<<<<

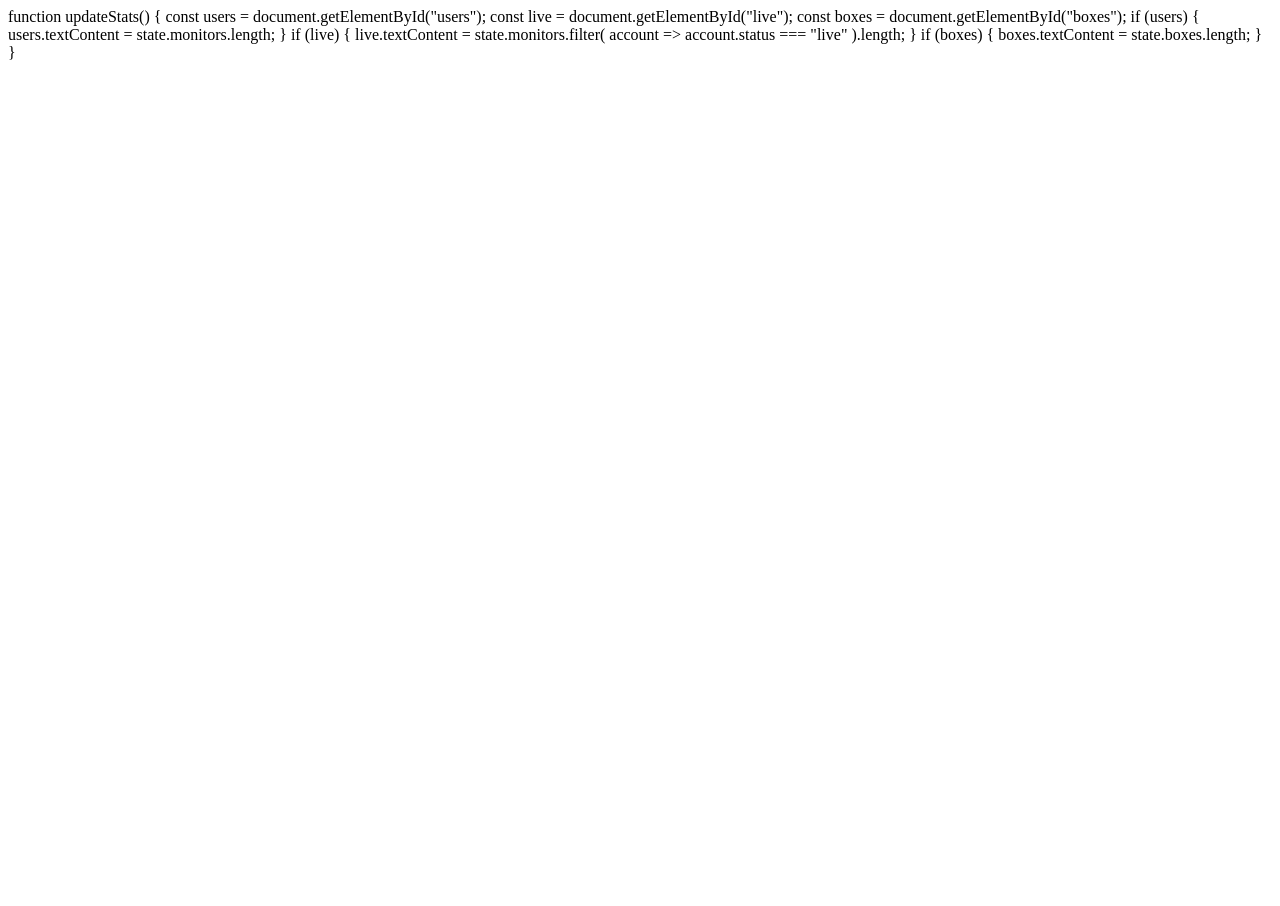
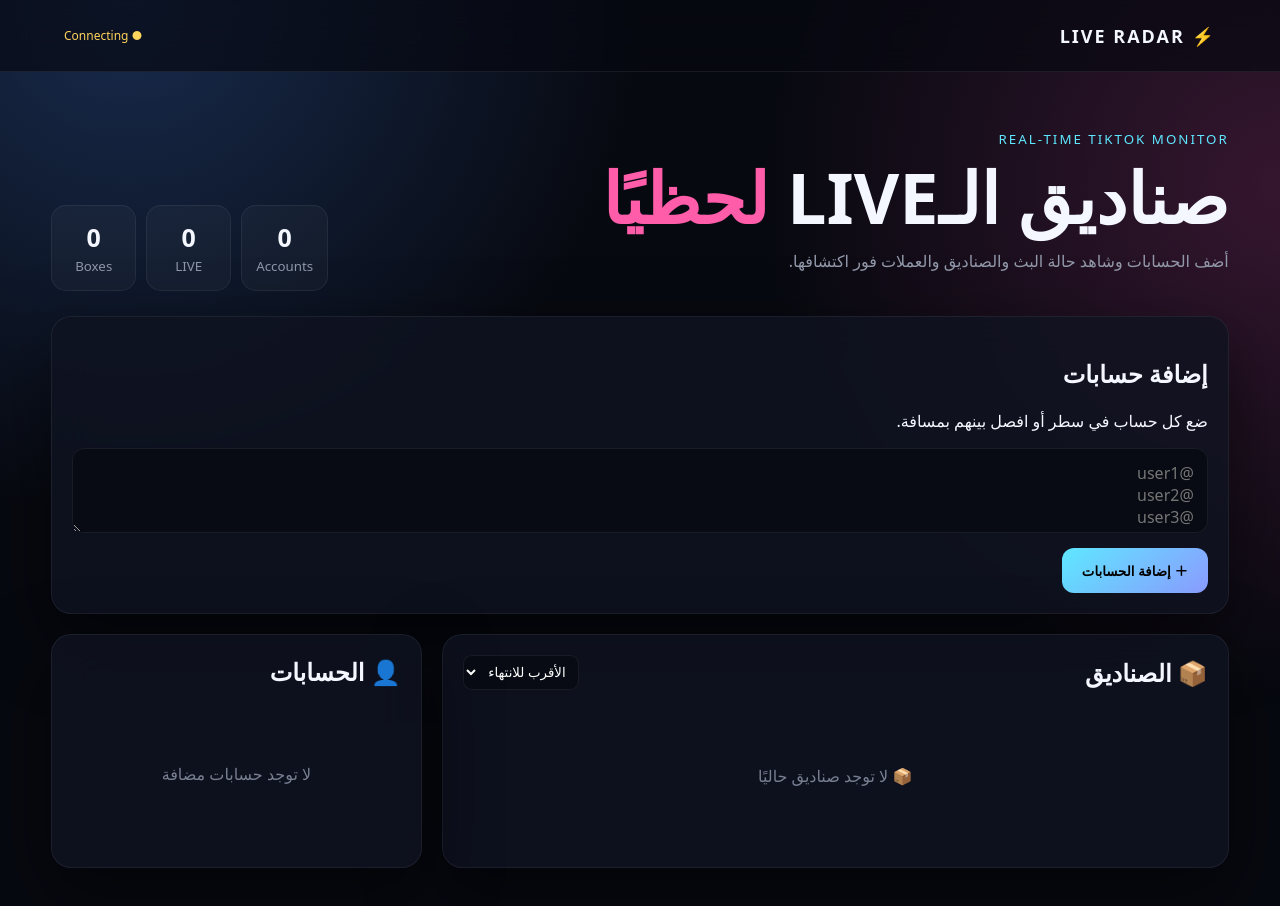
Before and after one commit to kakasi-pixle/Tt, a website: page index.html in a window 1280 px wide. Before the commit the page ends 800 px from the top, so only its background shows below. Drawn offline with Linux system fonts and the light colour scheme.

Commit message:
Rewrite index.html with new structure and content

```diff
--- a/index.html
+++ b/index.html
@@ -1,29 +1,203 @@
-function updateStats() {
+<!DOCTYPE html>
+<html lang="ar" dir="rtl">
 
-  const users =
-    document.getElementById("users");
+<head>
+  <meta charset="UTF-8">
 
-  const live =
-    document.getElementById("live");
+  <meta
+    name="viewport"
+    content="width=device-width, initial-scale=1"
+  >
 
-  const boxes =
-    document.getElementById("boxes");
+  <title>LIVE RADAR</title>
 
-  if (users) {
-    users.textContent =
-      state.monitors.length;
-  }
+  <link
+    rel="stylesheet"
+    href="/styles.css"
+  >
+</head>
 
-  if (live) {
-    live.textContent =
-      state.monitors.filter(
-        account =>
-          account.status === "live"
-      ).length;
-  }
+<body>
 
-  if (boxes) {
-    boxes.textContent =
-      state.boxes.length;
-  }
-}
+<header>
+
+  <div class="logo">
+    ⚡ LIVE RADAR
+  </div>
+
+  <div
+    id="connection"
+    class="connecting"
+  >
+    ● Connecting
+  </div>
+
+</header>
+
+
+<main>
+
+  <!-- HERO -->
+
+  <section class="hero">
+
+    <div>
+
+      <small>
+        REAL-TIME TIKTOK MONITOR
+      </small>
+
+      <h1>
+        صناديق الـLIVE
+        <span>لحظيًا</span>
+      </h1>
+
+      <p>
+        أضف الحسابات وشاهد حالة البث
+        والصناديق والعملات فور اكتشافها.
+      </p>
+
+    </div>
+
+
+    <!-- STATS -->
+
+    <div class="stats">
+
+      <div>
+        <b id="users">0</b>
+        <small>Accounts</small>
+      </div>
+
+      <div>
+        <b id="live">0</b>
+        <small>LIVE</small>
+      </div>
+
+      <div>
+        <b id="boxes">0</b>
+        <small>Boxes</small>
+      </div>
+
+    </div>
+
+  </section>
+
+
+  <!-- ADD USERS -->
+
+  <section class="add">
+
+    <h2>
+      إضافة حسابات
+    </h2>
+
+    <p>
+      ضع كل حساب في سطر أو افصل بينهم بمسافة.
+    </p>
+
+    <textarea
+      id="userInput"
+      autocomplete="off"
+      spellcheck="false"
+      placeholder="@user1&#10;@user2&#10;@user3"
+    ></textarea>
+
+    <button
+      id="add"
+      type="button"
+    >
+      ＋ إضافة الحسابات
+    </button>
+
+  </section>
+
+
+  <!-- CONTENT -->
+
+  <section class="layout">
+
+
+    <!-- BOXES -->
+
+    <section class="panel">
+
+      <div class="panel-title">
+
+        <h2>
+          📦 الصناديق
+        </h2>
+
+        <select id="sort">
+
+          <option value="time">
+            الأقرب للانتهاء
+          </option>
+
+          <option value="diamonds">
+            أعلى العملات
+          </option>
+
+          <option value="people">
+            أكثر أشخاص
+          </option>
+
+        </select>
+
+      </div>
+
+
+      <div
+        id="boxList"
+        class="box-list"
+      >
+
+        <div class="empty">
+          📦 لا توجد صناديق حاليًا
+        </div>
+
+      </div>
+
+    </section>
+
+
+    <!-- ACCOUNTS -->
+
+    <section class="panel accounts">
+
+      <div class="panel-title">
+
+        <h2>
+          👤 الحسابات
+        </h2>
+
+        <span
+          id="accountStatus"
+        ></span>
+
+      </div>
+
+
+      <div
+        id="accountList"
+        class="account-list"
+      >
+
+        <div class="empty">
+          لا توجد حسابات مضافة
+        </div>
+
+      </div>
+
+    </section>
+
+  </section>
+
+</main>
+
+
+<script src="/app.js"></script>
+
+</body>
+
+</html>
```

>>>>

**Action item**
Collect every line above that contains the word "html".

**Answer space**
Before and after one commit to kakasi-pixle/Tt, a website: page index.html in a window 1280 px wide. Before the commit the page ends 800 px from the top, so only its background shows below. Drawn offline with Linux system fonts and the light colour scheme.
Rewrite index.html with new structure and content
--- a/index.html
+++ b/index.html
+<!DOCTYPE html>
+<html lang="ar" dir="rtl">
+</html>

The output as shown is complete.